Exercise brief: From the records below, give the number of lines that include the word "history". Add no other words.

Data for this exercise:

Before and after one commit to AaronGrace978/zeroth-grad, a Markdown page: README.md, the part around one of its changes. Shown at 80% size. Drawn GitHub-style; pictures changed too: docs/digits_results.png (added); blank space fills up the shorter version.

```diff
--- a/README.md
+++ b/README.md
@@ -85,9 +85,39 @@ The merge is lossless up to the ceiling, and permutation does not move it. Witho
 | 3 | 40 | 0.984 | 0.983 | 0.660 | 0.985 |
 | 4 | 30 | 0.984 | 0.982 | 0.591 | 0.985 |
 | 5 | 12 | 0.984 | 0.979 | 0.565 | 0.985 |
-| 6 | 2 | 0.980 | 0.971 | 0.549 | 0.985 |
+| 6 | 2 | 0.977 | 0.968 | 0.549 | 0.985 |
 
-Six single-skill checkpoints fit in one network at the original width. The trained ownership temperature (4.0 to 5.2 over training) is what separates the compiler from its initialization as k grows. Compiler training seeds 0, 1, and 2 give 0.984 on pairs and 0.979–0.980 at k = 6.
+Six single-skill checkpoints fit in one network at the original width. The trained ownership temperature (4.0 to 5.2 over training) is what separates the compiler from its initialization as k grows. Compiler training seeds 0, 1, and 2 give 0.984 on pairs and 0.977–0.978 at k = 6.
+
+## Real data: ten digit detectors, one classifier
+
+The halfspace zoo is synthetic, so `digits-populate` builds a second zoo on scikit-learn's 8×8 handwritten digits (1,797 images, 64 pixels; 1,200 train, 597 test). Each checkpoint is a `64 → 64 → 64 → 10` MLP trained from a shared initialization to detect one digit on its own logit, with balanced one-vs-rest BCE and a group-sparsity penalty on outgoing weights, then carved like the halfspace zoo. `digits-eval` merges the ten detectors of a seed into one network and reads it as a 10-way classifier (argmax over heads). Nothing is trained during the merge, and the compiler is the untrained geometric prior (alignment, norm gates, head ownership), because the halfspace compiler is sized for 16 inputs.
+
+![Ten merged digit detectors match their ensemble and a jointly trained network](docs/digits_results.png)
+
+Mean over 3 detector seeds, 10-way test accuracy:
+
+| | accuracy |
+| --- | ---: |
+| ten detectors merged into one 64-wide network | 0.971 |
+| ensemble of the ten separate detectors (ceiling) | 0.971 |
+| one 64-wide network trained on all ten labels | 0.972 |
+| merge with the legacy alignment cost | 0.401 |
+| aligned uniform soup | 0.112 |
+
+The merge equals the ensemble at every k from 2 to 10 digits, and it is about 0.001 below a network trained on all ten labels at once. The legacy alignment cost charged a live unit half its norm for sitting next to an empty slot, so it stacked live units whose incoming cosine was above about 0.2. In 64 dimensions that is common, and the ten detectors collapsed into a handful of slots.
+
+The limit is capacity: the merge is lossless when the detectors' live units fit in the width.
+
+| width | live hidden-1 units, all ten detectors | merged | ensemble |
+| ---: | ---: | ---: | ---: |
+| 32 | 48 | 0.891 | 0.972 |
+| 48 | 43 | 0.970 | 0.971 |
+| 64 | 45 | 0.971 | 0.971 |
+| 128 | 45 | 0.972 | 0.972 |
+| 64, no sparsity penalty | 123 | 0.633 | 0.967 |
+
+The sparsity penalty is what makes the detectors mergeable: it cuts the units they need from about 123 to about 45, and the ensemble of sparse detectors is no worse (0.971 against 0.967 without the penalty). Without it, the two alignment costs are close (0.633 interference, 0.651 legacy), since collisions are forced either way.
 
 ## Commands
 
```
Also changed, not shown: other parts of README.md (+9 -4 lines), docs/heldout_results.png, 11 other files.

--

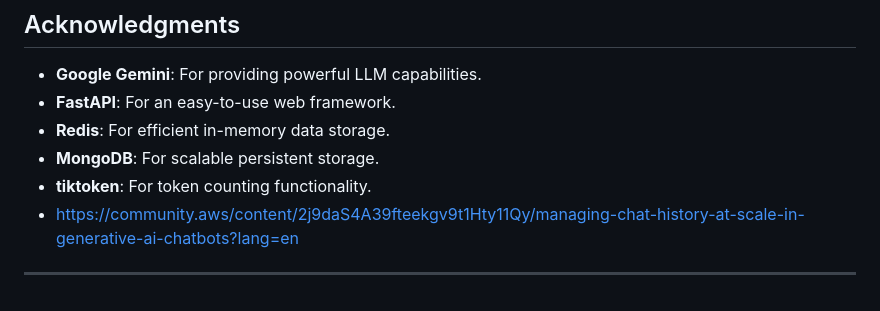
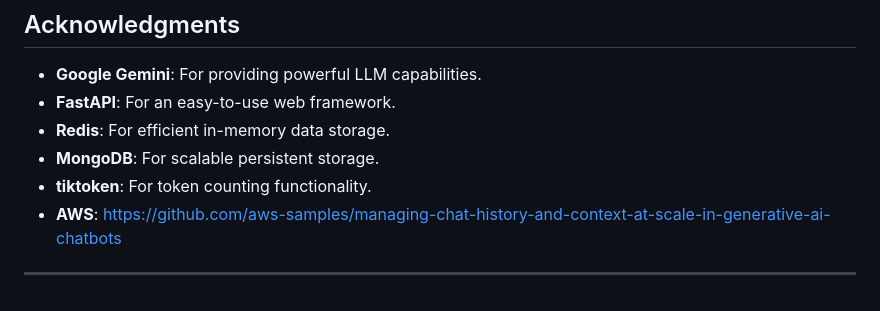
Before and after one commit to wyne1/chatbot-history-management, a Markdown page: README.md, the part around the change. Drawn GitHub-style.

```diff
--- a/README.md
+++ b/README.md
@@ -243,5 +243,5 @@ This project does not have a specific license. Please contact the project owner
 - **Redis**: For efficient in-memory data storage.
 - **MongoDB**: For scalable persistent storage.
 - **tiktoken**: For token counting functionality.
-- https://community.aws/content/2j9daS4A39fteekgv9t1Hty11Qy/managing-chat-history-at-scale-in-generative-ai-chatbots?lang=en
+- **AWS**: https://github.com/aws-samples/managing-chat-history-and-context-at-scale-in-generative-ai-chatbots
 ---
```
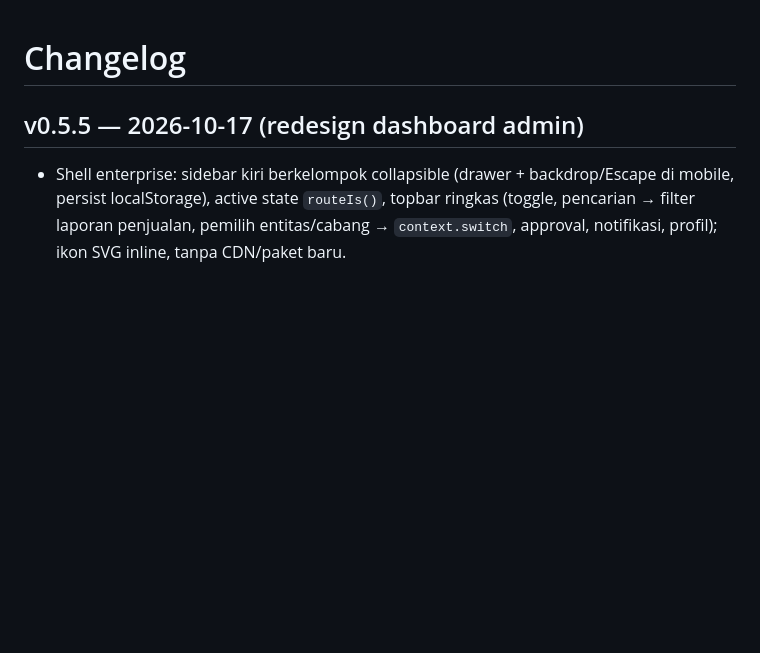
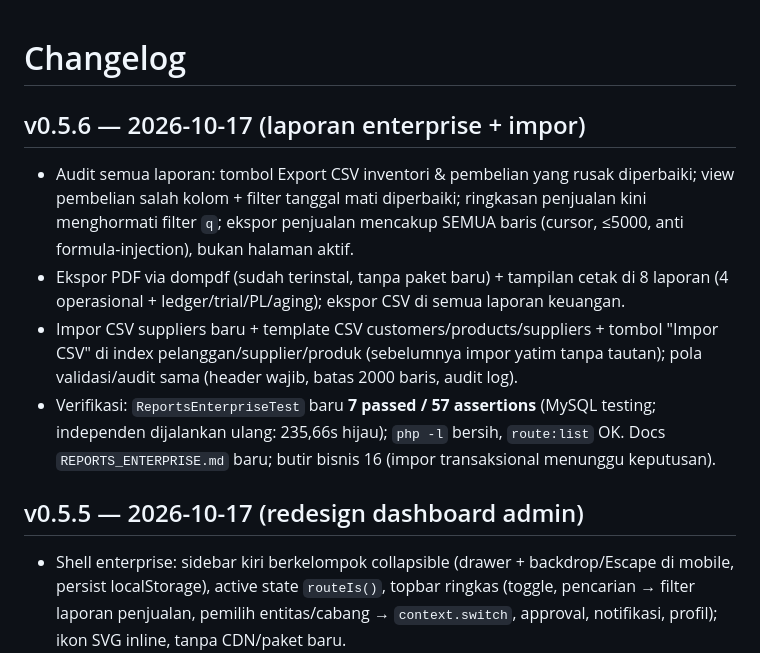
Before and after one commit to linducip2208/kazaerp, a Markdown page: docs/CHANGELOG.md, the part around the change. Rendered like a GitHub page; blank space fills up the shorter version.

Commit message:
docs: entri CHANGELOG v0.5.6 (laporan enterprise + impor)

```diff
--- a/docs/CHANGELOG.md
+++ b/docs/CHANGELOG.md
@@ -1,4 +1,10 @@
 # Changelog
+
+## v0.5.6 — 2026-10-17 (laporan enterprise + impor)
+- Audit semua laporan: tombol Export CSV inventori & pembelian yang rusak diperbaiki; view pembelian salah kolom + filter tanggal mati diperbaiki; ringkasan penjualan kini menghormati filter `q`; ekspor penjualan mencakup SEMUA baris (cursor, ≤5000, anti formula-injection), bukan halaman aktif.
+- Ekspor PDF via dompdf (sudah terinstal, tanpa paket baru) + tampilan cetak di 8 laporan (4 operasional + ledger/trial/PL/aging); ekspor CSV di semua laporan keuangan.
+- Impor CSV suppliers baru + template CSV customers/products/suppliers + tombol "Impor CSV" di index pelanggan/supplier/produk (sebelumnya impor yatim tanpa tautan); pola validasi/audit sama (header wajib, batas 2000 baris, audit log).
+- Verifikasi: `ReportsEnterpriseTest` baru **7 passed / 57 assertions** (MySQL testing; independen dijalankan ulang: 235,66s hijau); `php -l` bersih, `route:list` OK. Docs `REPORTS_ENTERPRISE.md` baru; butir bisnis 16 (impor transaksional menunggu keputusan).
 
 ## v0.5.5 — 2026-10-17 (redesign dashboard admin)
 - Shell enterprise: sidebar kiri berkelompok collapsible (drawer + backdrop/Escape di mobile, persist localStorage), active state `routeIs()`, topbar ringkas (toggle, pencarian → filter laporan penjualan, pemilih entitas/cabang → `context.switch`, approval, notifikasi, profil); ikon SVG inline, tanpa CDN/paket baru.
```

--

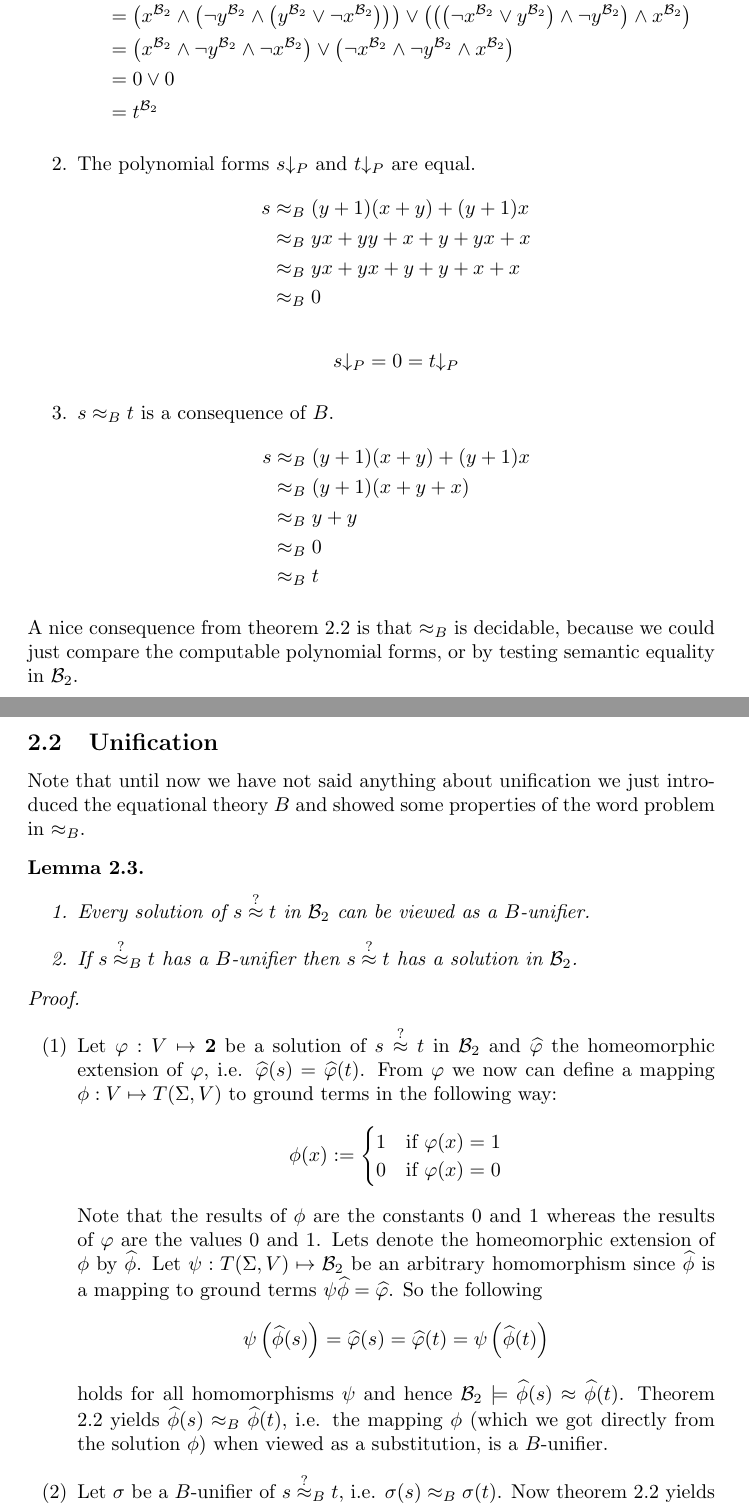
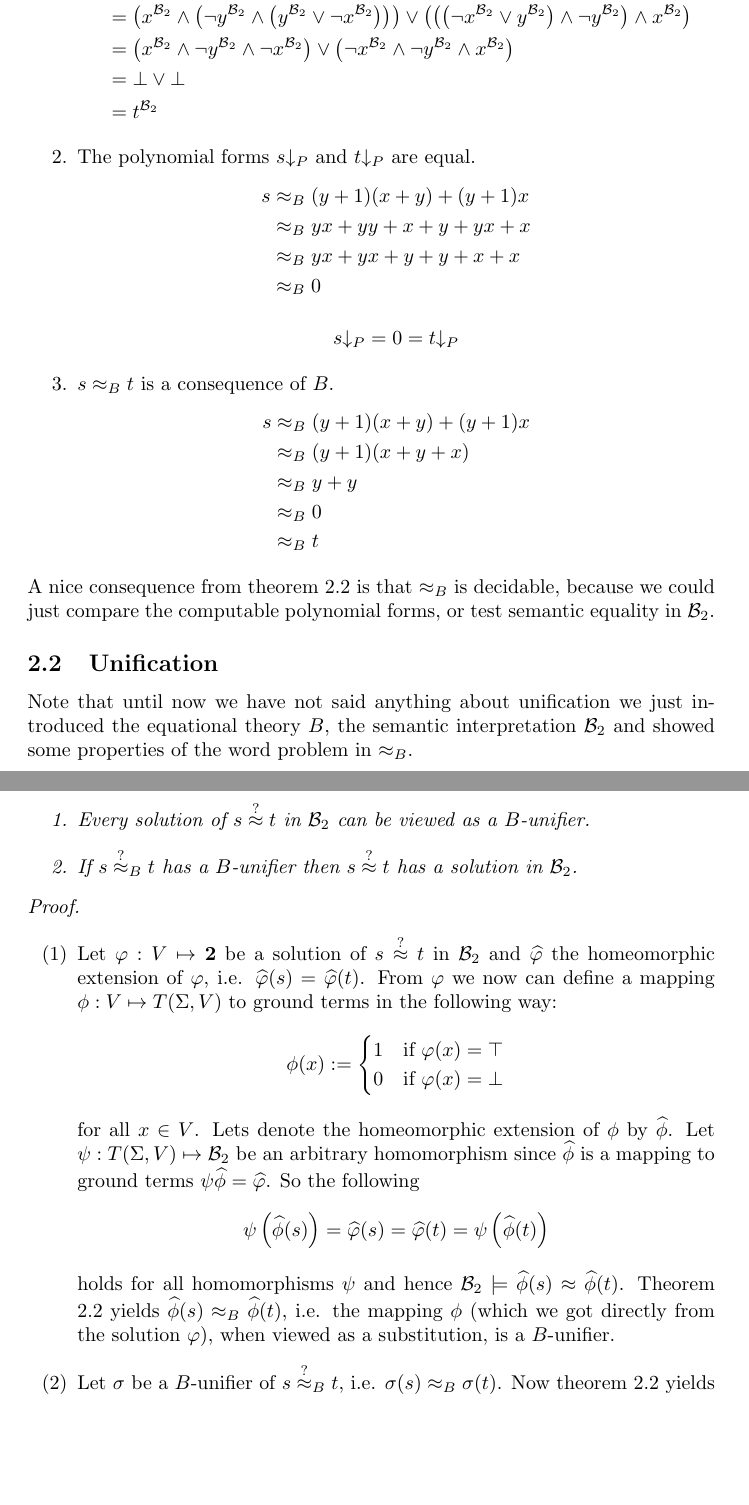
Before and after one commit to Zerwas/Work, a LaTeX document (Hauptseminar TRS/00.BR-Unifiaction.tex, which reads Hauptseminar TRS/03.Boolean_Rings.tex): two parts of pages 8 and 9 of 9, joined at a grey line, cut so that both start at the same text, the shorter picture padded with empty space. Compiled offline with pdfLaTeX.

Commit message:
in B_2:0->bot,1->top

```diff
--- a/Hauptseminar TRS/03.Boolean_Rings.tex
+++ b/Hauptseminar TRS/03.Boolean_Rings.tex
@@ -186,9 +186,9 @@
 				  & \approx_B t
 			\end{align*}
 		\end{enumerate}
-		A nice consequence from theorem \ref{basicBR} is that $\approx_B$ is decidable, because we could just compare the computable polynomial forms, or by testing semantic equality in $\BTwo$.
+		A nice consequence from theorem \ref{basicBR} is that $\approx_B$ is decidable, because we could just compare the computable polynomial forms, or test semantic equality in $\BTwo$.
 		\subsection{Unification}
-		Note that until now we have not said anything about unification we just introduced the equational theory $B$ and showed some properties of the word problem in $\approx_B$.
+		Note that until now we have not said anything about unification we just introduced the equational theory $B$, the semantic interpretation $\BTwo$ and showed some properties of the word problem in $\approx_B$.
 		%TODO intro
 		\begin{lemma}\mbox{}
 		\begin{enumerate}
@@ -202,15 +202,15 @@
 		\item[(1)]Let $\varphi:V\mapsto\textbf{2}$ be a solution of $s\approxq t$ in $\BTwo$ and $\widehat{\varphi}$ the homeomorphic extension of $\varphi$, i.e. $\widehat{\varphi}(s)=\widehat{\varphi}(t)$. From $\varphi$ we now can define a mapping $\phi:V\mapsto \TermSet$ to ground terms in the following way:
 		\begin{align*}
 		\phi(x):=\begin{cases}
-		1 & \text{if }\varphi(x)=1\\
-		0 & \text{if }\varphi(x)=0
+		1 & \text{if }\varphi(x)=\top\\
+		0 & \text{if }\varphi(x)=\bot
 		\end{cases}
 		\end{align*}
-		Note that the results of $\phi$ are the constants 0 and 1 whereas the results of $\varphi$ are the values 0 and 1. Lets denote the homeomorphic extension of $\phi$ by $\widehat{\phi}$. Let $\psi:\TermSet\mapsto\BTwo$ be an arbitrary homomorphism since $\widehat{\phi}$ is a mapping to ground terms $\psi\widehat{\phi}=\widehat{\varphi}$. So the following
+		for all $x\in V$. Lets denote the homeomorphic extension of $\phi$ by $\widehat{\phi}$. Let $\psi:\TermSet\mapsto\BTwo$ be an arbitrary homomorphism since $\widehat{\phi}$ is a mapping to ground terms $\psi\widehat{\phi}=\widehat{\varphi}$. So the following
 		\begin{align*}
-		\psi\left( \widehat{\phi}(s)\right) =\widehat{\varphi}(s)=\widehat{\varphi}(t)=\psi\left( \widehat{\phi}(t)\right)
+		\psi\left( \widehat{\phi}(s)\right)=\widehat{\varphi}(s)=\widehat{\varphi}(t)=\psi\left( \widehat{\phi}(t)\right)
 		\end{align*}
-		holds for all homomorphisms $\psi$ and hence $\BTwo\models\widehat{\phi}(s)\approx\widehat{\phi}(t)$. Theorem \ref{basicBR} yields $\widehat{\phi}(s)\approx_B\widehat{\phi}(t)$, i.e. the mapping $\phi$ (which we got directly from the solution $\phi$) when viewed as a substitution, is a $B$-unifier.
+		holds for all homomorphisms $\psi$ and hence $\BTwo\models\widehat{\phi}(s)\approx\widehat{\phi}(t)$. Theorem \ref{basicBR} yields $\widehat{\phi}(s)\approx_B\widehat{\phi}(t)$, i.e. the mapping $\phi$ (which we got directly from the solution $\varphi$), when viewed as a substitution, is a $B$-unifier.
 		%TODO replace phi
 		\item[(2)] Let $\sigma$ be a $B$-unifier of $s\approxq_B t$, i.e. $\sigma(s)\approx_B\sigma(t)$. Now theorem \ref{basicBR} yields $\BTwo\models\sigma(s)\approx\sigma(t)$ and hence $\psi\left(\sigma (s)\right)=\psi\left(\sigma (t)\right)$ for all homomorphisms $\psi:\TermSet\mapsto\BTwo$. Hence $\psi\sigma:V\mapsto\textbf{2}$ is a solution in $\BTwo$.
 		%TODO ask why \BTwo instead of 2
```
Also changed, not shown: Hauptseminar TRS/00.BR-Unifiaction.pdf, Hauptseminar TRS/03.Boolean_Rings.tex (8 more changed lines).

Result of the task: 3